» **TASK OBJECTIVE**
Report the count of lines below that include "LinearRegressionAssigment", without any other text.

___

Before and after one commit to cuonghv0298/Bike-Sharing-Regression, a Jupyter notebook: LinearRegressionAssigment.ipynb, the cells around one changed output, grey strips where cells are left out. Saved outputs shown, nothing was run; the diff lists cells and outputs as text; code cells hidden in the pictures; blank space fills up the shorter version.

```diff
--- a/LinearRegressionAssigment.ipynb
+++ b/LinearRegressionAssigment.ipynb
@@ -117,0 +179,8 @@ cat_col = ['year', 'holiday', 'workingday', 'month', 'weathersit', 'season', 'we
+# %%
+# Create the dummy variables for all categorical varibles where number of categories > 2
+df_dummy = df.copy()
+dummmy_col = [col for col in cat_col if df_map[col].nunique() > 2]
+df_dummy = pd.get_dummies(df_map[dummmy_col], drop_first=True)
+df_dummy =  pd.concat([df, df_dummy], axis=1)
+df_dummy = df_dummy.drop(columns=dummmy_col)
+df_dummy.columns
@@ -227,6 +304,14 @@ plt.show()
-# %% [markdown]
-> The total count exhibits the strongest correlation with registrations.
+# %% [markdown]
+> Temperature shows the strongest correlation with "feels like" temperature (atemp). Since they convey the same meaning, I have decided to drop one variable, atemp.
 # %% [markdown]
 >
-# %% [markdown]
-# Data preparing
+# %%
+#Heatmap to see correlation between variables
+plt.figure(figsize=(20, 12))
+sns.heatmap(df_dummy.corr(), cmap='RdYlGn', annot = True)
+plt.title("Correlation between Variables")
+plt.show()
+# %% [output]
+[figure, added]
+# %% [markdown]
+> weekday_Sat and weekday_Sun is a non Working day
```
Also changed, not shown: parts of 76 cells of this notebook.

___

» **REPLY TO THE TASK**
3